Every year Minneapolis North is a state title contender. But like so many teams, last year they missed a chance at the State Tournament because of the virus.READ MORE: Derek Chauvin Sentencing: Legal Expert Thinks Ex-Cop Will Get At Least 25 Years
“We have some tall people. We have some shooters. I think we are a pretty balanced team,” said senior Davon Townley. “I feel like we can beat anybody in the state.”
At the end of January, the Polars record is 2-0. They’ve only played two games so far. During a normal season without COVID-19, they might have a dozen or more games in by now.
Now that they’re back on the court, they want to stay there. That’s why they’re teaming up with the Department of Health for a different kind of message.
“We want youth sports to stay open. We want our schools to stay open. And really the key to that is testing,” said Dan Huff, Minnesota Department of Health.
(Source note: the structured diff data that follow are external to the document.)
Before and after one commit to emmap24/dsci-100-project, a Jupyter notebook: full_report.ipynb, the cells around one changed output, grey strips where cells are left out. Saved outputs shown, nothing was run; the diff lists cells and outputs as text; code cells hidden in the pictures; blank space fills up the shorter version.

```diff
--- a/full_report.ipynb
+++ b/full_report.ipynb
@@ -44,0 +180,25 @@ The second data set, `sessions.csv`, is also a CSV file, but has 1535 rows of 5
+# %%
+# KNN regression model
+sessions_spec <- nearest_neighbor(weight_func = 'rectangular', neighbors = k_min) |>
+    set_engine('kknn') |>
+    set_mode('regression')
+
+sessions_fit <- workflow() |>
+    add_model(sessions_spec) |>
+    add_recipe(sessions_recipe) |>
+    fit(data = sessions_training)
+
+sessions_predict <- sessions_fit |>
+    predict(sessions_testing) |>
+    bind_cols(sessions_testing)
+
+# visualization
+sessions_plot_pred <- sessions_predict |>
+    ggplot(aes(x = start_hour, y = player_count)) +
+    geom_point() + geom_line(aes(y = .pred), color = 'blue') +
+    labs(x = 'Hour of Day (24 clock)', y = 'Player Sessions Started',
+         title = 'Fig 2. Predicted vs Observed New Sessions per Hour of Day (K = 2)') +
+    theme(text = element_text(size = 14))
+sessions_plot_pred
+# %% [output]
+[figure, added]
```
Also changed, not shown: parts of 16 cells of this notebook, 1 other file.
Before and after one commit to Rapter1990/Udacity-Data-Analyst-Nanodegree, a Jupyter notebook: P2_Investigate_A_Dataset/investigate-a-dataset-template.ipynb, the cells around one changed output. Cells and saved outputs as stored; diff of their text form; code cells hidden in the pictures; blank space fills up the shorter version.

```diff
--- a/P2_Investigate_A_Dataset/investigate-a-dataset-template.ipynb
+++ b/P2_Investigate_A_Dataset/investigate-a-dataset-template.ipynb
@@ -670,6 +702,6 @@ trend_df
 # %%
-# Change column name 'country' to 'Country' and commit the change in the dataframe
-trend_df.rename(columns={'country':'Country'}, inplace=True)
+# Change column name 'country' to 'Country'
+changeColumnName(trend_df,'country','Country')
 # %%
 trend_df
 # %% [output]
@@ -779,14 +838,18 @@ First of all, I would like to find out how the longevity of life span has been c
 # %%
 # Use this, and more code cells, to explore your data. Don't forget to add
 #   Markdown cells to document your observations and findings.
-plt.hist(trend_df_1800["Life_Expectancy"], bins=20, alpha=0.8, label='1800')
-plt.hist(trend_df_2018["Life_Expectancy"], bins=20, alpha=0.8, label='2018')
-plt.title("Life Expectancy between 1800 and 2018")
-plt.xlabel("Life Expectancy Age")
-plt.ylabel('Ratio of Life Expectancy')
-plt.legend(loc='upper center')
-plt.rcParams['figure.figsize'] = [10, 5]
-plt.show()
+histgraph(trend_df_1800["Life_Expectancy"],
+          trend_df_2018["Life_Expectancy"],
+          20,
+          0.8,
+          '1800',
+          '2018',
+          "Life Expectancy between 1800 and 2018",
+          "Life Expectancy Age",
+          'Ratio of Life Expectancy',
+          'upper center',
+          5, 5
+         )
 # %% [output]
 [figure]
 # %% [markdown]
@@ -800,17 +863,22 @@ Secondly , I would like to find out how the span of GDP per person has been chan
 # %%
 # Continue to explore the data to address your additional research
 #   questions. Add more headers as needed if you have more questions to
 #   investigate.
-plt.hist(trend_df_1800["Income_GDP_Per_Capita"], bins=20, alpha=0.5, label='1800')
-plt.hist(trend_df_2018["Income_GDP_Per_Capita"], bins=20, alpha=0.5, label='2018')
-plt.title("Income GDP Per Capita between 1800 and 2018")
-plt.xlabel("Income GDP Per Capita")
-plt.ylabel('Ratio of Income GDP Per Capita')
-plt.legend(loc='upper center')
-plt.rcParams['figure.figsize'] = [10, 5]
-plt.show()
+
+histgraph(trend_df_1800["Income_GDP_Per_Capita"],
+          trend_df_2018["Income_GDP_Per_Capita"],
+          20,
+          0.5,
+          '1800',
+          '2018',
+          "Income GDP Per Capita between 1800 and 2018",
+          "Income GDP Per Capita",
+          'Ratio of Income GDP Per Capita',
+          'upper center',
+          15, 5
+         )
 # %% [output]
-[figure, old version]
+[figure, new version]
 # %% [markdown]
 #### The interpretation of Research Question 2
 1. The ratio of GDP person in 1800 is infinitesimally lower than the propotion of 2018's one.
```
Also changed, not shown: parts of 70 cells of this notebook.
Specifically they’re urging students and young athletes between the ages of 12 and 25. The virus has less impact on them which means they can unknowingly spread the disease.READ MORE: Senate Passes Transportation Bill; Progress Continues On Minnesota Budget
“I’ve been tested three times through the nose. It hurts, I’m not going to lie. It’s annoying. But it’s worth it. All about getting back to work and having safety,” said senior Andre Gray II.
“I’m in the high risk category and I was 50-50 on whether or not I was even going to coach this year,” said Coach Larry McKenzie.
McKenzie said 330 days went by between games for his team. With a state title in mind, he said sacrifices need to be made. That means getting tested and wearing a mask so athletes can stay on the court and in the classroom.
“To have that opportunity with hope of having the state tournament as well, if we can get the numbers down, then we are willing to do whatever it takes,” said McKenzie.
It’s a sentiment that’s echoed by the principal.
“Last year’s seniors lost every opportunity and I don’t want that to happen for them,” said Mauri Melander Friestleben. “Whatever you need to do. Whatever mild temporary discomfort you need to go through, they are worth it.”MORE NEWS: House Fire In Central Minnesota Displaces Family Of 7
Meldander Friestleben said that when students are playing sports they are also more engaged in the classroom.